■ **What you are asked to do**:
The lines from the start of the records through the one containing "Above is the" are to be restated word for word; please include both ends.

■ **Extracted data**:
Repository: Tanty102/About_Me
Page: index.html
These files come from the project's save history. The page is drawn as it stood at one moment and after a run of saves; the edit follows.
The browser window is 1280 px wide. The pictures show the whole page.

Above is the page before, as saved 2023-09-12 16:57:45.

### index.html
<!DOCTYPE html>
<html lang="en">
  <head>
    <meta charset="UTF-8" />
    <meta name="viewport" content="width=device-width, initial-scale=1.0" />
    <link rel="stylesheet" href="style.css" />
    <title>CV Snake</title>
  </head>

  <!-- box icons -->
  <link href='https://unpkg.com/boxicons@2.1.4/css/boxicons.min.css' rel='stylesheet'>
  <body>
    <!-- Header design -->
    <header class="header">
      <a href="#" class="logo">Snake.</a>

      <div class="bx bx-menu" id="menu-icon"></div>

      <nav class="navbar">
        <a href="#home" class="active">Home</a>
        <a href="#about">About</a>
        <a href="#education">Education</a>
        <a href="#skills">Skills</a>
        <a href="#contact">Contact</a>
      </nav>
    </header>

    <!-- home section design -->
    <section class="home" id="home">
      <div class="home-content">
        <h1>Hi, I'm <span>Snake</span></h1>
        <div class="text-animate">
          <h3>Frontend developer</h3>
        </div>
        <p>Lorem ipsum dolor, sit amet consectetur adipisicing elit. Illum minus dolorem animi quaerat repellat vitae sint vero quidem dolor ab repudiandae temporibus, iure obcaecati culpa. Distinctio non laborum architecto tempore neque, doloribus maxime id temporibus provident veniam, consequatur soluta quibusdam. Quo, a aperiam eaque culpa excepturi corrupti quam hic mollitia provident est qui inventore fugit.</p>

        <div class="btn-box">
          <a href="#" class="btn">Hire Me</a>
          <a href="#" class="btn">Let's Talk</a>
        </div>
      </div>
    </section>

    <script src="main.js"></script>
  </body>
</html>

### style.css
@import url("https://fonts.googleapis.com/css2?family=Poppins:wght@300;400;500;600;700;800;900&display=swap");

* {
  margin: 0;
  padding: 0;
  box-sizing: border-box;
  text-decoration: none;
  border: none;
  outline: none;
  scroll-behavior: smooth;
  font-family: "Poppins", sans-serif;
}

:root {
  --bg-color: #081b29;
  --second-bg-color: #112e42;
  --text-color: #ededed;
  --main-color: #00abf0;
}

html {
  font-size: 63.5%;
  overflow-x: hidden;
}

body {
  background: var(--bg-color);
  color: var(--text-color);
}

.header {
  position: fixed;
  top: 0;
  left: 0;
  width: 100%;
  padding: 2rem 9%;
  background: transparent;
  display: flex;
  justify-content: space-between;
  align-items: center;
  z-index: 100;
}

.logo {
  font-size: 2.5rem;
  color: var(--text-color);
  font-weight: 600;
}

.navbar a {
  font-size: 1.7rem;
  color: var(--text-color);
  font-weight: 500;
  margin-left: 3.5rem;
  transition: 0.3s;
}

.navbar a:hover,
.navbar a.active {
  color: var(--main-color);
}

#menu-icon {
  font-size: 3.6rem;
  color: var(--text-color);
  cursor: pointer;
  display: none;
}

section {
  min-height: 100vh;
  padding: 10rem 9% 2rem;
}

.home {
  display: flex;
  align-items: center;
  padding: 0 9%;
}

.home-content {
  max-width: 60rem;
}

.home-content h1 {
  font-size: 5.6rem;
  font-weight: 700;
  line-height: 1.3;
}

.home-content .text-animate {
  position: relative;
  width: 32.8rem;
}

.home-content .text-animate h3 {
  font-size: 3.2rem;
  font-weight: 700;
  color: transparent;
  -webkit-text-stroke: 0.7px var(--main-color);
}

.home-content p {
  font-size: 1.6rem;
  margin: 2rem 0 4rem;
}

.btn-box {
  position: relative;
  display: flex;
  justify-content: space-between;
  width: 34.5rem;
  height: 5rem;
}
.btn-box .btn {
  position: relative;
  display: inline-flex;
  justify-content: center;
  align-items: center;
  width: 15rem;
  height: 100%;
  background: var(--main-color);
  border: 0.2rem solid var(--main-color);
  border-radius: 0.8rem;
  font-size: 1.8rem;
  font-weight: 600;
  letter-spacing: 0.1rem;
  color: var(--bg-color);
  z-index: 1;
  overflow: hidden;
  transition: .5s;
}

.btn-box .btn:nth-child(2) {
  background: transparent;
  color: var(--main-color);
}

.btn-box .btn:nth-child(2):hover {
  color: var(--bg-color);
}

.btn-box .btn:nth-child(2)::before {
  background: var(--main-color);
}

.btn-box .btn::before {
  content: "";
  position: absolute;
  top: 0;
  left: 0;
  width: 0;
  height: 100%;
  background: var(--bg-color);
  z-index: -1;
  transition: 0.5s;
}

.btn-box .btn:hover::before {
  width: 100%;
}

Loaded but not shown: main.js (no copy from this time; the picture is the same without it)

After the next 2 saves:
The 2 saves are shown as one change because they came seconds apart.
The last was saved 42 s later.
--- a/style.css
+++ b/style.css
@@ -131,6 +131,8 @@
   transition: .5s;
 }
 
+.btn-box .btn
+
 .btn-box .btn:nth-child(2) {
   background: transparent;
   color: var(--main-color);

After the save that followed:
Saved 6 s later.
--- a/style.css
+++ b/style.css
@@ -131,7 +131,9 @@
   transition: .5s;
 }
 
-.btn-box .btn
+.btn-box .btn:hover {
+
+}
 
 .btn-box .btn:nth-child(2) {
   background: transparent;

■ **Your response**:
Repository: Tanty102/About_Me
Page: index.html
These files come from the project's save history. The page is drawn as it stood at one moment and after a run of saves; the edit follows.
The browser window is 1280 px wide. The pictures show the whole page.

Above is the page before, as saved 2023-09-12 16:57:45.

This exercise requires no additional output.